[[ Study material open ]]

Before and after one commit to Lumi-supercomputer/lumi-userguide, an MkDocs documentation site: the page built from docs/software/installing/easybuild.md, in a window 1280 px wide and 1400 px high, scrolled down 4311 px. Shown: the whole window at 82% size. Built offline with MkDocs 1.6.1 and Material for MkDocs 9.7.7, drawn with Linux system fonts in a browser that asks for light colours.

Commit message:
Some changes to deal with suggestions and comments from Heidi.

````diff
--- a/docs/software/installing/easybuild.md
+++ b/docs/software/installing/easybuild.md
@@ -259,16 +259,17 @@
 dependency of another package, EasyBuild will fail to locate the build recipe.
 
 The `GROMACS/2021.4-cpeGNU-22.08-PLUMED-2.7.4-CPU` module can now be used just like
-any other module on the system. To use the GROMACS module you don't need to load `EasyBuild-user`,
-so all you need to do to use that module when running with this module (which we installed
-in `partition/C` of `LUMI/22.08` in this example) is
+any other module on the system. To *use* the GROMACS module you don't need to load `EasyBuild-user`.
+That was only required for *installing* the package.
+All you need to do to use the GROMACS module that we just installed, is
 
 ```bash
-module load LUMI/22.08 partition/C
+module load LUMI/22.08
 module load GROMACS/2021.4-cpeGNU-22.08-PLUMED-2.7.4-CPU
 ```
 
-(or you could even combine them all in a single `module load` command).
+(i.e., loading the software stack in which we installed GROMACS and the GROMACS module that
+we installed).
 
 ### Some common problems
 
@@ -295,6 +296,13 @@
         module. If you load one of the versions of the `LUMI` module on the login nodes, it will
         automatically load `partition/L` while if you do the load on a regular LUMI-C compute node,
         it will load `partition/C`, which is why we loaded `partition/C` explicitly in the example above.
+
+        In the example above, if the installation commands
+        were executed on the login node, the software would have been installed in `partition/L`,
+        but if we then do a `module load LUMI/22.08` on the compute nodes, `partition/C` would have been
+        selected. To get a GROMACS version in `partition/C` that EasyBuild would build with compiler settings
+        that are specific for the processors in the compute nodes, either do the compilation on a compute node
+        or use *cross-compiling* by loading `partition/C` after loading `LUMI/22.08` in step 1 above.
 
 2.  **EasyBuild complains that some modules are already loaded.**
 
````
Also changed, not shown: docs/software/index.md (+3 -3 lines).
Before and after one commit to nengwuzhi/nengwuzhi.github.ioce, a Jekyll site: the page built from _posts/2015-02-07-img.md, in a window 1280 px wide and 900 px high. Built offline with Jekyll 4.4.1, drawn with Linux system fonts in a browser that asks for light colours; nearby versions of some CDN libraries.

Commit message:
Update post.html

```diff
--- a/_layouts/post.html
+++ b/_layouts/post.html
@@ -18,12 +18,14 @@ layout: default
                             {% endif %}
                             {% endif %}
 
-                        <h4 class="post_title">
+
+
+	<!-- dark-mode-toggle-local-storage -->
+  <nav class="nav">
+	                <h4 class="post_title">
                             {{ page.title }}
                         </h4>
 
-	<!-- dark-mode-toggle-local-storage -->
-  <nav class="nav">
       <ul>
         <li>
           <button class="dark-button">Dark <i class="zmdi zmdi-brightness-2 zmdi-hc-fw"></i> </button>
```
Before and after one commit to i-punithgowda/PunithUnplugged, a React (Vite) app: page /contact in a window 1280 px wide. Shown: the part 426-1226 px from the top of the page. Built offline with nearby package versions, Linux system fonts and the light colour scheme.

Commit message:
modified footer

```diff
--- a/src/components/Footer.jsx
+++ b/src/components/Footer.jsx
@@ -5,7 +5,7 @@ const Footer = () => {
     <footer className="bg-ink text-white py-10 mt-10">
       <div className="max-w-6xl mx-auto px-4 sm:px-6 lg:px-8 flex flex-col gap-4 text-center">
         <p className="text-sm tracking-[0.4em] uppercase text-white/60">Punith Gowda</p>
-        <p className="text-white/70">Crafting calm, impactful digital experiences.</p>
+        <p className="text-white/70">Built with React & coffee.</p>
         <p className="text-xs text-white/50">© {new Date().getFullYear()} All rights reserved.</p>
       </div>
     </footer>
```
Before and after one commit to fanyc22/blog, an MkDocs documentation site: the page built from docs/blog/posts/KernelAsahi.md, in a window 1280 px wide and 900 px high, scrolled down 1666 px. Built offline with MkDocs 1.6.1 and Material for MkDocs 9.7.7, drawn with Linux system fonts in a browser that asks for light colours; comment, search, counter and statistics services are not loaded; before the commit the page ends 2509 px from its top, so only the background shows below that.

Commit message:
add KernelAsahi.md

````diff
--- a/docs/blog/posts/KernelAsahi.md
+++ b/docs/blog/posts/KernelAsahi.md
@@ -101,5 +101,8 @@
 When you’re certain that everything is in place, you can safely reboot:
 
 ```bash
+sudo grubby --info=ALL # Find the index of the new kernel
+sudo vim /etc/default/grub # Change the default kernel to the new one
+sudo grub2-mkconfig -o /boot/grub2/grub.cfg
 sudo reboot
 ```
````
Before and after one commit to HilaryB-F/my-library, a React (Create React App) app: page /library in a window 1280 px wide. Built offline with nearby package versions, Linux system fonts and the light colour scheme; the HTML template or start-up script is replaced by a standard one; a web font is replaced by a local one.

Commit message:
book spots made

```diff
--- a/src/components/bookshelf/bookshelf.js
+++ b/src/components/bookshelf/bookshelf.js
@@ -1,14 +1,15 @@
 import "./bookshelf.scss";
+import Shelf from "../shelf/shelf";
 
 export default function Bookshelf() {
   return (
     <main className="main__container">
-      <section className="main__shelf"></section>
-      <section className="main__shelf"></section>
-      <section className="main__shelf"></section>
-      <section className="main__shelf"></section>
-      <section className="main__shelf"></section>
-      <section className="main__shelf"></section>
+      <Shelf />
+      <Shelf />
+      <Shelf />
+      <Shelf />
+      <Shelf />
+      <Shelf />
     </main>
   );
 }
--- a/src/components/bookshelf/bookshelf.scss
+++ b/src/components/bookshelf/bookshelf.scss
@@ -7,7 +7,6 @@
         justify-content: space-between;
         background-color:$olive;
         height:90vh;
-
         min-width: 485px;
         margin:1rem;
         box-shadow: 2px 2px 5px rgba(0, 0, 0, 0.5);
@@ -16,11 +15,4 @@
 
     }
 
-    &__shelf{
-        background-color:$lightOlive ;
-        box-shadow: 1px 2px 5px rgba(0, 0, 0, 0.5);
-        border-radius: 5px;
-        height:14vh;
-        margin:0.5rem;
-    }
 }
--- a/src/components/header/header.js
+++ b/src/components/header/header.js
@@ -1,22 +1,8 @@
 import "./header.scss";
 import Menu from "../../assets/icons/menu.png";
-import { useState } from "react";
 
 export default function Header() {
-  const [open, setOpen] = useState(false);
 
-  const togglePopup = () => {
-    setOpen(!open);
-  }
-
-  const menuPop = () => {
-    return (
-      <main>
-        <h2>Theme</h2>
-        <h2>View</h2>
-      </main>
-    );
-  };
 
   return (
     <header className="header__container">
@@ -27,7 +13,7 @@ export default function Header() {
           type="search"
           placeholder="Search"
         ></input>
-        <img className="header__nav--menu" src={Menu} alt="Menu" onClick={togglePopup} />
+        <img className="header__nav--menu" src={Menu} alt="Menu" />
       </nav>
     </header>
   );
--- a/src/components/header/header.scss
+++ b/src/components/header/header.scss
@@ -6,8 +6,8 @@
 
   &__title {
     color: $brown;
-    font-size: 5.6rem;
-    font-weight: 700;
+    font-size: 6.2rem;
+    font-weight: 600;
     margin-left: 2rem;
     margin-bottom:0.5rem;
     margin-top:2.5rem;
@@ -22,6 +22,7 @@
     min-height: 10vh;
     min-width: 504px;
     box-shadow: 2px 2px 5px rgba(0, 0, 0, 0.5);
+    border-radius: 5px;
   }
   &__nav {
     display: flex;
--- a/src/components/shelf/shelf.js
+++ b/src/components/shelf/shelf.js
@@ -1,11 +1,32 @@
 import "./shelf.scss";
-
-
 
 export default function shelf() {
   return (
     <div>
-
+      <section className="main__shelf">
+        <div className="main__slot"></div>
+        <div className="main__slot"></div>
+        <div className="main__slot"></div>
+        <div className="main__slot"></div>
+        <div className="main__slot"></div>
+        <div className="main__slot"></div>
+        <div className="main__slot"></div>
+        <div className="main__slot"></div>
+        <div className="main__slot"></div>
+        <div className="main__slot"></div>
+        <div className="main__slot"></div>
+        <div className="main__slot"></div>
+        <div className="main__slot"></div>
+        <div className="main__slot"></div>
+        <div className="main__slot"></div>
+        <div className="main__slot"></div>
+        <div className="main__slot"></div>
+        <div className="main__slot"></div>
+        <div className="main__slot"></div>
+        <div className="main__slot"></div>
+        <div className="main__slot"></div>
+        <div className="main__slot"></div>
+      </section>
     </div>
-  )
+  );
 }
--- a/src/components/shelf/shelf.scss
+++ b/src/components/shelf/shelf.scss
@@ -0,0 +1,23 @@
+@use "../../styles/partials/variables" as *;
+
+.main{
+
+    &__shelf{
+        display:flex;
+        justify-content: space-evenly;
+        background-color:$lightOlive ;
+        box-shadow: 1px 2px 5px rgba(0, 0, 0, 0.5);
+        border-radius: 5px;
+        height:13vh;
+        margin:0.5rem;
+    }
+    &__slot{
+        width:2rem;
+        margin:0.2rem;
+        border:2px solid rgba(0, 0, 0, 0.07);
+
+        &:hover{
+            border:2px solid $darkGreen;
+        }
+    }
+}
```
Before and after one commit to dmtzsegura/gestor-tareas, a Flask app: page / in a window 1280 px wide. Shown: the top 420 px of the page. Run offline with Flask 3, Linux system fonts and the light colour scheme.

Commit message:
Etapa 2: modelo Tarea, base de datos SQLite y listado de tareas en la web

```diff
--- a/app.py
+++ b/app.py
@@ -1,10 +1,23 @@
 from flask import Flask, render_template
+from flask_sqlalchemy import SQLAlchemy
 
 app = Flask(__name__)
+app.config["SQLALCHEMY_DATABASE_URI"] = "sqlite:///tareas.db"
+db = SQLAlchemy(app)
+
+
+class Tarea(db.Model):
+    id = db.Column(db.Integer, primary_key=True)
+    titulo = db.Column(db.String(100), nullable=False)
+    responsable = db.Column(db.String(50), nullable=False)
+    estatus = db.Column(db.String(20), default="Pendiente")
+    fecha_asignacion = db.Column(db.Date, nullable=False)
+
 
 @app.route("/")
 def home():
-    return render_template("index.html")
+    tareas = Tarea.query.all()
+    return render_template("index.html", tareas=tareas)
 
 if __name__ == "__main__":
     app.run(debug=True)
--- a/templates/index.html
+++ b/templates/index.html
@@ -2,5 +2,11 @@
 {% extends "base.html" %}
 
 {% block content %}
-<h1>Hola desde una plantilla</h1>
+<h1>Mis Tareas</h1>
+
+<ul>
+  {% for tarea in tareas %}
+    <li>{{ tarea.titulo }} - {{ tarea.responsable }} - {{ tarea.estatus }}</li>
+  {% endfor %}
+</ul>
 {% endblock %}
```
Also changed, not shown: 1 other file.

[[ Study material closed ]]

Would you please repeat exactly the lines above, starting at the line with "Some changes to" and stopping at the line with "Also changed, not shown: docs/software/index.md", both included?

Some changes to deal with suggestions and comments from Heidi.

````diff
--- a/docs/software/installing/easybuild.md
+++ b/docs/software/installing/easybuild.md
@@ -259,16 +259,17 @@
 dependency of another package, EasyBuild will fail to locate the build recipe.
 
 The `GROMACS/2021.4-cpeGNU-22.08-PLUMED-2.7.4-CPU` module can now be used just like
-any other module on the system. To use the GROMACS module you don't need to load `EasyBuild-user`,
-so all you need to do to use that module when running with this module (which we installed
-in `partition/C` of `LUMI/22.08` in this example) is
+any other module on the system. To *use* the GROMACS module you don't need to load `EasyBuild-user`.
+That was only required for *installing* the package.
+All you need to do to use the GROMACS module that we just installed, is
 
 ```bash
-module load LUMI/22.08 partition/C
+module load LUMI/22.08
 module load GROMACS/2021.4-cpeGNU-22.08-PLUMED-2.7.4-CPU
 ```
 
-(or you could even combine them all in a single `module load` command).
+(i.e., loading the software stack in which we installed GROMACS and the GROMACS module that
+we installed).
 
 ### Some common problems
 
@@ -295,6 +296,13 @@
         module. If you load one of the versions of the `LUMI` module on the login nodes, it will
         automatically load `partition/L` while if you do the load on a regular LUMI-C compute node,
         it will load `partition/C`, which is why we loaded `partition/C` explicitly in the example above.
+
+        In the example above, if the installation commands
+        were executed on the login node, the software would have been installed in `partition/L`,
+        but if we then do a `module load LUMI/22.08` on the compute nodes, `partition/C` would have been
+        selected. To get a GROMACS version in `partition/C` that EasyBuild would build with compiler settings
+        that are specific for the processors in the compute nodes, either do the compilation on a compute node
+        or use *cross-compiling* by loading `partition/C` after loading `LUMI/22.08` in step 1 above.
 
 2.  **EasyBuild complains that some modules are already loaded.**
 
````
Also changed, not shown: docs/software/index.md (+3 -3 lines).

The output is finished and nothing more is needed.